> [EXERCISE AIM]:
Please return the entries, omitting and altering nothing.

******

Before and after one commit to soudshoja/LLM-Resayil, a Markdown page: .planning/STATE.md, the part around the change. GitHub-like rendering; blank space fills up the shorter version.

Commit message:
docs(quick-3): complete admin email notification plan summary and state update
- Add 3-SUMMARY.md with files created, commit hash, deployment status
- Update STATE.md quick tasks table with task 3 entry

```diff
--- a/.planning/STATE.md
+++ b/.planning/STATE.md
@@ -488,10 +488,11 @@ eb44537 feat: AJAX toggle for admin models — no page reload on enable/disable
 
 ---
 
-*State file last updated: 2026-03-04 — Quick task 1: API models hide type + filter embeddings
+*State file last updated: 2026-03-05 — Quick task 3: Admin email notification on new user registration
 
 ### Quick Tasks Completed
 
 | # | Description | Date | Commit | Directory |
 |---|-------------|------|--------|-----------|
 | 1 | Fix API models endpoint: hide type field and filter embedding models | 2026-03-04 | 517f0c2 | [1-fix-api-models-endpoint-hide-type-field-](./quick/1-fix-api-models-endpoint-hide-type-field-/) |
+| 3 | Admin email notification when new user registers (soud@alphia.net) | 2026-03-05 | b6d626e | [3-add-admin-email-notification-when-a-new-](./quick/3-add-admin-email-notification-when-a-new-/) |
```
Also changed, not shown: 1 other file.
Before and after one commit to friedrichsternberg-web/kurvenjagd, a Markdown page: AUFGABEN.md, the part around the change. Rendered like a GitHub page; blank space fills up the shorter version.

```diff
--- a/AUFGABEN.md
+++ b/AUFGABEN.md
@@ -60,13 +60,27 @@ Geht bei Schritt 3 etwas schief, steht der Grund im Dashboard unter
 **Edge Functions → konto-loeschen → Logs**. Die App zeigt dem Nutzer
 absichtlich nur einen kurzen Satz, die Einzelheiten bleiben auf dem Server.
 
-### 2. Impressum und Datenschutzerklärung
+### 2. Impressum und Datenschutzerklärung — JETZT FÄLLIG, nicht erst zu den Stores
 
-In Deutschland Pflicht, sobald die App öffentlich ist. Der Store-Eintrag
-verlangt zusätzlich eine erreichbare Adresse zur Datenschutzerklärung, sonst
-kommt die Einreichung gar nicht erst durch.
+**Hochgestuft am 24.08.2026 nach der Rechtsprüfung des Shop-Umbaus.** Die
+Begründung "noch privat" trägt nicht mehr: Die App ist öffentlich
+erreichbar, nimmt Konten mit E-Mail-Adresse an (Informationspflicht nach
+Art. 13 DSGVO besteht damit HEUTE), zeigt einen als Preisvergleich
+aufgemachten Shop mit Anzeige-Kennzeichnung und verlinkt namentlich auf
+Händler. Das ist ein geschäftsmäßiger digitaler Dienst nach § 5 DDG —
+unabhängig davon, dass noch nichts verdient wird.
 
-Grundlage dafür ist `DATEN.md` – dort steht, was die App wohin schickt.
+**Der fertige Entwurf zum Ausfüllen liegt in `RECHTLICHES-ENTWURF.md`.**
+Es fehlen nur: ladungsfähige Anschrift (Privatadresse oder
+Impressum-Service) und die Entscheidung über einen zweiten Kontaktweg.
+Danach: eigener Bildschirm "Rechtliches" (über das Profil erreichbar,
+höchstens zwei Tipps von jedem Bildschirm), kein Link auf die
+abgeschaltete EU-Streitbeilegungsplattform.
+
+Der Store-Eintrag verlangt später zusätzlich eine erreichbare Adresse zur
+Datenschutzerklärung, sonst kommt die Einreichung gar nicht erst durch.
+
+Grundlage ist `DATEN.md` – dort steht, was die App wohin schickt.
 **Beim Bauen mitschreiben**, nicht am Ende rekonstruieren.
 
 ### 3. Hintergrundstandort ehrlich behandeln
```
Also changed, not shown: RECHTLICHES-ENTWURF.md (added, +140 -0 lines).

******

> [ANSWER BELOW]:
Before and after one commit to soudshoja/LLM-Resayil, a Markdown page: .planning/STATE.md, the part around the change. GitHub-like rendering; blank space fills up the shorter version.

Commit message:
docs(quick-3): complete admin email notification plan summary and state update
- Add 3-SUMMARY.md with files created, commit hash, deployment status
- Update STATE.md quick tasks table with task 3 entry

```diff
--- a/.planning/STATE.md
+++ b/.planning/STATE.md
@@ -488,10 +488,11 @@ eb44537 feat: AJAX toggle for admin models — no page reload on enable/disable
 
 ---
 
-*State file last updated: 2026-03-04 — Quick task 1: API models hide type + filter embeddings
+*State file last updated: 2026-03-05 — Quick task 3: Admin email notification on new user registration
 
 ### Quick Tasks Completed
 
 | # | Description | Date | Commit | Directory |
 |---|-------------|------|--------|-----------|
 | 1 | Fix API models endpoint: hide type field and filter embedding models | 2026-03-04 | 517f0c2 | [1-fix-api-models-endpoint-hide-type-field-](./quick/1-fix-api-models-endpoint-hide-type-field-/) |
+| 3 | Admin email notification when new user registers (soud@alphia.net) | 2026-03-05 | b6d626e | [3-add-admin-email-notification-when-a-new-](./quick/3-add-admin-email-notification-when-a-new-/) |
```
Also changed, not shown: 1 other file.
Before and after one commit to friedrichsternberg-web/kurvenjagd, a Markdown page: AUFGABEN.md, the part around the change. Rendered like a GitHub page; blank space fills up the shorter version.

```diff
--- a/AUFGABEN.md
+++ b/AUFGABEN.md
@@ -60,13 +60,27 @@ Geht bei Schritt 3 etwas schief, steht der Grund im Dashboard unter
 **Edge Functions → konto-loeschen → Logs**. Die App zeigt dem Nutzer
 absichtlich nur einen kurzen Satz, die Einzelheiten bleiben auf dem Server.
 
-### 2. Impressum und Datenschutzerklärung
+### 2. Impressum und Datenschutzerklärung — JETZT FÄLLIG, nicht erst zu den Stores
 
-In Deutschland Pflicht, sobald die App öffentlich ist. Der Store-Eintrag
-verlangt zusätzlich eine erreichbare Adresse zur Datenschutzerklärung, sonst
-kommt die Einreichung gar nicht erst durch.
+**Hochgestuft am 24.08.2026 nach der Rechtsprüfung des Shop-Umbaus.** Die
+Begründung "noch privat" trägt nicht mehr: Die App ist öffentlich
+erreichbar, nimmt Konten mit E-Mail-Adresse an (Informationspflicht nach
+Art. 13 DSGVO besteht damit HEUTE), zeigt einen als Preisvergleich
+aufgemachten Shop mit Anzeige-Kennzeichnung und verlinkt namentlich auf
+Händler. Das ist ein geschäftsmäßiger digitaler Dienst nach § 5 DDG —
+unabhängig davon, dass noch nichts verdient wird.
 
-Grundlage dafür ist `DATEN.md` – dort steht, was die App wohin schickt.
+**Der fertige Entwurf zum Ausfüllen liegt in `RECHTLICHES-ENTWURF.md`.**
+Es fehlen nur: ladungsfähige Anschrift (Privatadresse oder
+Impressum-Service) und die Entscheidung über einen zweiten Kontaktweg.
+Danach: eigener Bildschirm "Rechtliches" (über das Profil erreichbar,
+höchstens zwei Tipps von jedem Bildschirm), kein Link auf die
+abgeschaltete EU-Streitbeilegungsplattform.
+
+Der Store-Eintrag verlangt später zusätzlich eine erreichbare Adresse zur
+Datenschutzerklärung, sonst kommt die Einreichung gar nicht erst durch.
+
+Grundlage ist `DATEN.md` – dort steht, was die App wohin schickt.
 **Beim Bauen mitschreiben**, nicht am Ende rekonstruieren.
 
 ### 3. Hintergrundstandort ehrlich behandeln
```
Also changed, not shown: RECHTLICHES-ENTWURF.md (added, +140 -0 lines).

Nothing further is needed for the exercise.